- **RECORDS TO PROCESS**:
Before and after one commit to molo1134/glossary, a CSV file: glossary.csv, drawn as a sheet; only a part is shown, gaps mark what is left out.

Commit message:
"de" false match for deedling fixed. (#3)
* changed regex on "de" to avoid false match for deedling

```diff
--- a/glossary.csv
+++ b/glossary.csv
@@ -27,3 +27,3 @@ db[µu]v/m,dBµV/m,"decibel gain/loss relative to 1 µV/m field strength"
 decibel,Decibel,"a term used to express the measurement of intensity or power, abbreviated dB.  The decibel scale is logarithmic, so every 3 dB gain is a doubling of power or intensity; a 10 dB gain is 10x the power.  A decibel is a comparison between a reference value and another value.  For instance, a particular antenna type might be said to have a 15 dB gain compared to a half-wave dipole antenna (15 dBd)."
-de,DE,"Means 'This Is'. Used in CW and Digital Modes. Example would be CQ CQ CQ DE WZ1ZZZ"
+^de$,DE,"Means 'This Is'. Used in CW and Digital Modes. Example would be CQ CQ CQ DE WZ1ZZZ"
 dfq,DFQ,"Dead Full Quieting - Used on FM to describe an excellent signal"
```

* * *

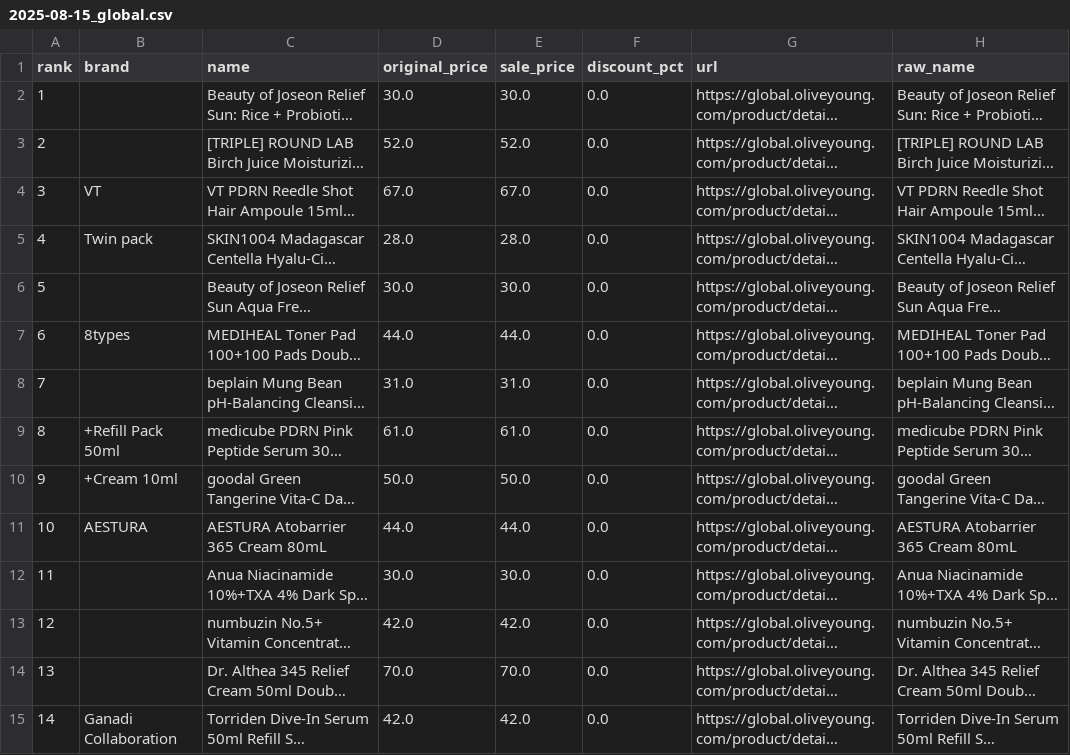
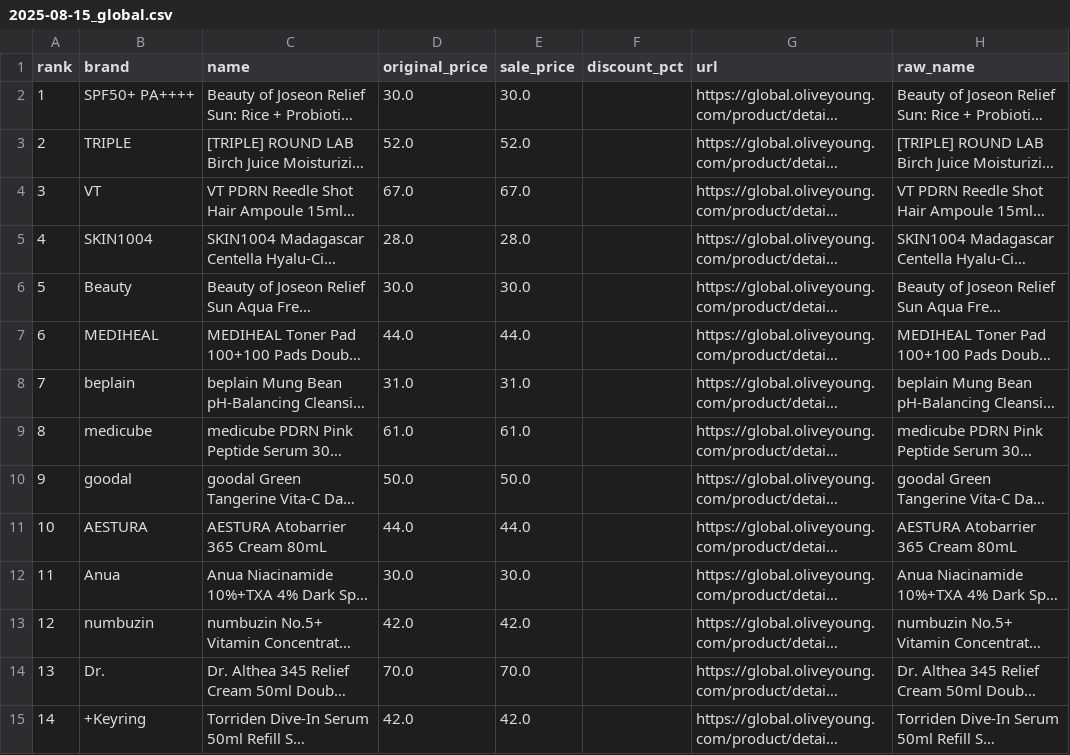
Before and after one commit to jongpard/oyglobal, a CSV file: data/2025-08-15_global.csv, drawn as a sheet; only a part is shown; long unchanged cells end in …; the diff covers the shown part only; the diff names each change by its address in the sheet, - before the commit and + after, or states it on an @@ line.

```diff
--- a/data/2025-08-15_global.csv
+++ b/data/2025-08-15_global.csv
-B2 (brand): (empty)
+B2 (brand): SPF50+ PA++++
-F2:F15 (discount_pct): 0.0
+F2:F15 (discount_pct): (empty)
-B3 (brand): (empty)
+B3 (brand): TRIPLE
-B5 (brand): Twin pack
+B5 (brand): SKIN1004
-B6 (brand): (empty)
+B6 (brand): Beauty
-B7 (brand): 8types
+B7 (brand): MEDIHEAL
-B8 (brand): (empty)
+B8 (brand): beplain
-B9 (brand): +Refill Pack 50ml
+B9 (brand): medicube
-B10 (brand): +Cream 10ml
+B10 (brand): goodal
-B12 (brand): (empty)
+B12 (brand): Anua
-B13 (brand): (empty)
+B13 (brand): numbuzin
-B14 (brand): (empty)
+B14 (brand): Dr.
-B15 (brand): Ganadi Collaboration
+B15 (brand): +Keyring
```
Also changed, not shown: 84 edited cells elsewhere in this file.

- **TO DO**: Copy every line above that holds the word "empty".

- **TASK ANSWER**:
-B2 (brand): (empty)
+F2:F15 (discount_pct): (empty)
-B3 (brand): (empty)
-B6 (brand): (empty)
-B8 (brand): (empty)
-B12 (brand): (empty)
-B13 (brand): (empty)
-B14 (brand): (empty)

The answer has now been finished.